**Work order:** Please repeat every entry that follows, keeping each one exactly the same.
*** Exercise input ***
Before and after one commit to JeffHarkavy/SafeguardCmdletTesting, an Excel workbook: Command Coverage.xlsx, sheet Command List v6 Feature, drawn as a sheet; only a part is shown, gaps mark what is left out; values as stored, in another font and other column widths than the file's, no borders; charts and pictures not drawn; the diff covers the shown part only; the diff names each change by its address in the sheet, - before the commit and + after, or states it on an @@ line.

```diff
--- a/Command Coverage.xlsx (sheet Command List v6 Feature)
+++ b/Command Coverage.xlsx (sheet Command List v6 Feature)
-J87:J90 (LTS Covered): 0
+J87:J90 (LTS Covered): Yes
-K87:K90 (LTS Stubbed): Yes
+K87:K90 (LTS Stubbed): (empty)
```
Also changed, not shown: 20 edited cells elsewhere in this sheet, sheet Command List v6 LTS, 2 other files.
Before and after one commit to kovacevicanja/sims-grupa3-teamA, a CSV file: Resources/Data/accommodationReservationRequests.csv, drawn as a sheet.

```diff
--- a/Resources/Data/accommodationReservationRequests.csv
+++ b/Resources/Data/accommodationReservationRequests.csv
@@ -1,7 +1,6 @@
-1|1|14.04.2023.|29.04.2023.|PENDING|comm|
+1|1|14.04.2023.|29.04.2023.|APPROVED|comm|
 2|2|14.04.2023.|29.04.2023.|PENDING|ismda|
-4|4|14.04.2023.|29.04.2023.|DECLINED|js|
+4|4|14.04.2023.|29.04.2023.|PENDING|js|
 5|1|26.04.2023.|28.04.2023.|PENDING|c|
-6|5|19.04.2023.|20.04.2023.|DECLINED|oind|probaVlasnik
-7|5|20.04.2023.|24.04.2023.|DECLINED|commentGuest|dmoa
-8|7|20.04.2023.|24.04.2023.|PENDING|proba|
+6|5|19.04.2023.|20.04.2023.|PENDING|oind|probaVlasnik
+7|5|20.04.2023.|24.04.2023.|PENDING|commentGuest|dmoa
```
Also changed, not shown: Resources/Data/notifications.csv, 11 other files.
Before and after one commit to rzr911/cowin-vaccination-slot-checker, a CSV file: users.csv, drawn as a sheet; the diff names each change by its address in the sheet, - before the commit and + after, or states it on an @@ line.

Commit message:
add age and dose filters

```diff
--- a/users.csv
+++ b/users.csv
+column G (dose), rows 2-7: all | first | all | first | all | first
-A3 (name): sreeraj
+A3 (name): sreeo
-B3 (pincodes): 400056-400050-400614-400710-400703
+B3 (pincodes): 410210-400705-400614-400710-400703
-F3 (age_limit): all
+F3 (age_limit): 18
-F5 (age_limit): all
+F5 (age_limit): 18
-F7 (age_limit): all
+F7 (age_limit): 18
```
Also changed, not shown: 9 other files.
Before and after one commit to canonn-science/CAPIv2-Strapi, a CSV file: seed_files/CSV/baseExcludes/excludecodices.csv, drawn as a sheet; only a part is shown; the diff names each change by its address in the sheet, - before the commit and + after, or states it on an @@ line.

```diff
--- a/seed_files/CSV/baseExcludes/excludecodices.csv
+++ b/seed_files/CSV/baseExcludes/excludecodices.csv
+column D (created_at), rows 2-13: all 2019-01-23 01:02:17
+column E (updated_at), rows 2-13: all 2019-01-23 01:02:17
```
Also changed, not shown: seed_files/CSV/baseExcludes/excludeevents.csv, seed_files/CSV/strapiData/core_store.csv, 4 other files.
*** End of Exercise input ***
**Result of the task:**
Before and after one commit to JeffHarkavy/SafeguardCmdletTesting, an Excel workbook: Command Coverage.xlsx, sheet Command List v6 Feature, drawn as a sheet; only a part is shown, gaps mark what is left out; values as stored, in another font and other column widths than the file's, no borders; charts and pictures not drawn; the diff covers the shown part only; the diff names each change by its address in the sheet, - before the commit and + after, or states it on an @@ line.

```diff
--- a/Command Coverage.xlsx (sheet Command List v6 Feature)
+++ b/Command Coverage.xlsx (sheet Command List v6 Feature)
-J87:J90 (LTS Covered): 0
+J87:J90 (LTS Covered): Yes
-K87:K90 (LTS Stubbed): Yes
+K87:K90 (LTS Stubbed): (empty)
```
Also changed, not shown: 20 edited cells elsewhere in this sheet, sheet Command List v6 LTS, 2 other files.
Before and after one commit to kovacevicanja/sims-grupa3-teamA, a CSV file: Resources/Data/accommodationReservationRequests.csv, drawn as a sheet.

```diff
--- a/Resources/Data/accommodationReservationRequests.csv
+++ b/Resources/Data/accommodationReservationRequests.csv
@@ -1,7 +1,6 @@
-1|1|14.04.2023.|29.04.2023.|PENDING|comm|
+1|1|14.04.2023.|29.04.2023.|APPROVED|comm|
 2|2|14.04.2023.|29.04.2023.|PENDING|ismda|
-4|4|14.04.2023.|29.04.2023.|DECLINED|js|
+4|4|14.04.2023.|29.04.2023.|PENDING|js|
 5|1|26.04.2023.|28.04.2023.|PENDING|c|
-6|5|19.04.2023.|20.04.2023.|DECLINED|oind|probaVlasnik
-7|5|20.04.2023.|24.04.2023.|DECLINED|commentGuest|dmoa
-8|7|20.04.2023.|24.04.2023.|PENDING|proba|
+6|5|19.04.2023.|20.04.2023.|PENDING|oind|probaVlasnik
+7|5|20.04.2023.|24.04.2023.|PENDING|commentGuest|dmoa
```
Also changed, not shown: Resources/Data/notifications.csv, 11 other files.
Before and after one commit to rzr911/cowin-vaccination-slot-checker, a CSV file: users.csv, drawn as a sheet; the diff names each change by its address in the sheet, - before the commit and + after, or states it on an @@ line.

Commit message:
add age and dose filters

```diff
--- a/users.csv
+++ b/users.csv
+column G (dose), rows 2-7: all | first | all | first | all | first
-A3 (name): sreeraj
+A3 (name): sreeo
-B3 (pincodes): 400056-400050-400614-400710-400703
+B3 (pincodes): 410210-400705-400614-400710-400703
-F3 (age_limit): all
+F3 (age_limit): 18
-F5 (age_limit): all
+F5 (age_limit): 18
-F7 (age_limit): all
+F7 (age_limit): 18
```
Also changed, not shown: 9 other files.
Before and after one commit to canonn-science/CAPIv2-Strapi, a CSV file: seed_files/CSV/baseExcludes/excludecodices.csv, drawn as a sheet; only a part is shown; the diff names each change by its address in the sheet, - before the commit and + after, or states it on an @@ line.

```diff
--- a/seed_files/CSV/baseExcludes/excludecodices.csv
+++ b/seed_files/CSV/baseExcludes/excludecodices.csv
+column D (created_at), rows 2-13: all 2019-01-23 01:02:17
+column E (updated_at), rows 2-13: all 2019-01-23 01:02:17
```
Also changed, not shown: seed_files/CSV/baseExcludes/excludeevents.csv, seed_files/CSV/strapiData/core_store.csv, 4 other files.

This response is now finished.